ENGLISH language schools in Vietnam’s Ho Chi Minh City (HCMC, formerly Saigon) are now proliferating so fast that its private English as a Foreign Language (EFL) sector is ‘out of control,’ according the English language Vietnam news website Vietnam Net Bridge. Nguyen Van Cuong, of the city’s Education and Training Department says that there are now 474 registered private EFL schools under its supervision, and that ‘the task of controlling the quality of English education centres in HCM City is quite a challenge.’
Setting up an ‘international centre’ teaching EFL under an ‘international’-sounding brand name is relatively cheap, and Mr Cuong said that it’s possible with an investment of as little as 2 million dong (£78) in a prime location.
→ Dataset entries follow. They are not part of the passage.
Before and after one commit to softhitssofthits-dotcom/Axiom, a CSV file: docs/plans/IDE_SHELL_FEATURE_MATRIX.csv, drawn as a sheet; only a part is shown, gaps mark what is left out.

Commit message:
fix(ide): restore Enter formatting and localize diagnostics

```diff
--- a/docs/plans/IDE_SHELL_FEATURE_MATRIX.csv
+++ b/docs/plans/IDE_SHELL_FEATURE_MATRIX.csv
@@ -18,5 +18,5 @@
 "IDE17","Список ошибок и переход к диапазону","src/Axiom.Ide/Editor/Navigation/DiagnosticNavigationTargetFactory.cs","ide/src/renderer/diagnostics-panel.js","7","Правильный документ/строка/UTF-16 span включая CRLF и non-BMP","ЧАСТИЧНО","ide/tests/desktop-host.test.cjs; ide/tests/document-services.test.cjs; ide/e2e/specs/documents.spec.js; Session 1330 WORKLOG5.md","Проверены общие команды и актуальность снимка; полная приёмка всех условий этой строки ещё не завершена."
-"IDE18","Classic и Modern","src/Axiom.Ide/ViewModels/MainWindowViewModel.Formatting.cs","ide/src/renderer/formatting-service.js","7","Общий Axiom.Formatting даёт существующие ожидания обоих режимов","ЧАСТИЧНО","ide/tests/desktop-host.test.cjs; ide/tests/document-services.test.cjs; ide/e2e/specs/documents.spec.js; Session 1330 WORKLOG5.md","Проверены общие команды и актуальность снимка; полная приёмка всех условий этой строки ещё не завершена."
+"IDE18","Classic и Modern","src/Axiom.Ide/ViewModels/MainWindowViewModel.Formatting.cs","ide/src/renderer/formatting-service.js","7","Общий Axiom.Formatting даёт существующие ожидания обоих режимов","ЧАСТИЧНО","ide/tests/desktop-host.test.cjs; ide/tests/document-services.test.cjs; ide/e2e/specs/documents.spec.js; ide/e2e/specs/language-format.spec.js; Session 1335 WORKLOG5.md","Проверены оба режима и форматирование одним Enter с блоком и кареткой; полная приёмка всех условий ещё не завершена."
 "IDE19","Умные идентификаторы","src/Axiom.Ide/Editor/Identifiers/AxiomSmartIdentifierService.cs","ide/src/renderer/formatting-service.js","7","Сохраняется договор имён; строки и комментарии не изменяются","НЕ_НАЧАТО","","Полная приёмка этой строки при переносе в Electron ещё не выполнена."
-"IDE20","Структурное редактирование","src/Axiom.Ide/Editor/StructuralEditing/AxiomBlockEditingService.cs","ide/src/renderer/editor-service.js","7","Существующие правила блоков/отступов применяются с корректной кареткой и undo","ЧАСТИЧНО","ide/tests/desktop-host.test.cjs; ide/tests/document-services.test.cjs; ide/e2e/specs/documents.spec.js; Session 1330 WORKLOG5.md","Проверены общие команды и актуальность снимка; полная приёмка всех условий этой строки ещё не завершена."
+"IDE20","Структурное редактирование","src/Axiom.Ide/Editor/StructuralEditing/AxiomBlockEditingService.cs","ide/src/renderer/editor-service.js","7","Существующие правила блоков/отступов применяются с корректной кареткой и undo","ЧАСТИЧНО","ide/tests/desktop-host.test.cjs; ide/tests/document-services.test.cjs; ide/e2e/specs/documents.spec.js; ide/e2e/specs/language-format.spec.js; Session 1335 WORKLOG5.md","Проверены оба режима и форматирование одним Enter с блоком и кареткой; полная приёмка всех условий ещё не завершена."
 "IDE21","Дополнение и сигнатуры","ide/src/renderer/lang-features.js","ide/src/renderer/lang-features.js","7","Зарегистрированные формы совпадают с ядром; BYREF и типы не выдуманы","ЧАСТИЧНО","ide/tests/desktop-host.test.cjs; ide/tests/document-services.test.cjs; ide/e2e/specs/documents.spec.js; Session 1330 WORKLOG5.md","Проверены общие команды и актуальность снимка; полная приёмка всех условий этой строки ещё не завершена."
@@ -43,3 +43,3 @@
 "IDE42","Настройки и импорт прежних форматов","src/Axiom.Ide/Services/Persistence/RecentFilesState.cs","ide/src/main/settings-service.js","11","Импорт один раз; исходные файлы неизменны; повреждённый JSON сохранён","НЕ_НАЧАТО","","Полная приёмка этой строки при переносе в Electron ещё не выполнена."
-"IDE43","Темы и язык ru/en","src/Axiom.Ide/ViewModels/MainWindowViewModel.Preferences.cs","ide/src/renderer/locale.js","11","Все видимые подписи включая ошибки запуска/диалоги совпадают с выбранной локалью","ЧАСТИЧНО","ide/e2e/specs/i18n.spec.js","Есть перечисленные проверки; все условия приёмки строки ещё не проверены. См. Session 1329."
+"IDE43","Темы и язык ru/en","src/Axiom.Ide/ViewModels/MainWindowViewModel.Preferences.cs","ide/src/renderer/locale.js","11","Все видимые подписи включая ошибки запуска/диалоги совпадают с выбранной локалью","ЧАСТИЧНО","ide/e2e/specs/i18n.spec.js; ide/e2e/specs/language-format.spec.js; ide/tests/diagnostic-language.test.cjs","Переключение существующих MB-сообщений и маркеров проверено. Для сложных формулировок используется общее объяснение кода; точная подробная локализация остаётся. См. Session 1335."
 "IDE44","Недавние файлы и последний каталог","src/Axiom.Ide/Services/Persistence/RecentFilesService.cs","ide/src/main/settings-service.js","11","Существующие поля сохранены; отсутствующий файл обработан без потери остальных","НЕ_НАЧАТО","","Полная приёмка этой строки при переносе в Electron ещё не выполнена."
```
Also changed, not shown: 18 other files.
Opening another branch of an existing school requires much less bureaucracy than setting up a new school from scratch, so that most schools have two or three branches in the city, with some schools operating as many as 20 branches.
Operating multiple branches means that chain schools can send their existing teachers into several schools, rather than having to spend money on hiring new teachers. Students sign up in the expectation of being taught by ‘highly qualified native-speaking teachers’ only to find that these are often backpackers who are very thinly spread around many different branches of a school. One student complained to Vietnam Net Bridge that he had signed up on the promise of four days a week out of five, but now he gets to be taught by a native speaker only once a week.
Other sharp practices in Ho Chi Minh City’s mushrooming private EFL sector include frequent unsubstantiated claims that schools’ certification is internationally recognised. And complaints about false advertising go beyond claims about native-speaker teachers. One school projected a ‘luxurious appearance’ to a student, named as Minh Nghia,’ when he came to enquire about enrolling, but put that student in ‘small and stuffy’ classrooms. A staff member at the centre gave assurances that his class would have a maximum of 20 students, but the class turned out to have 30 students, with new students constantly added as they enrolled. "The class is too crowded and it’s really hard to listen to the teachers’ words,’ said Nghia.
A language centre director, speaking to Vietnam Net Bridge on condition of anonymity, said that ‘English centres owned by Vietnamese universities inside their campuses, which in the 1990s were very popular, and whose payments were only several 10,000 dong, (just under $4) can barely survive,’ as ‘low-cost English centres are now losing ground to the ones whose fees are in the millions of dong or even in US dollars,’ fuelled by a popular belief that teaching using a high proportion of native speaker teachers automatically translates into higher quality.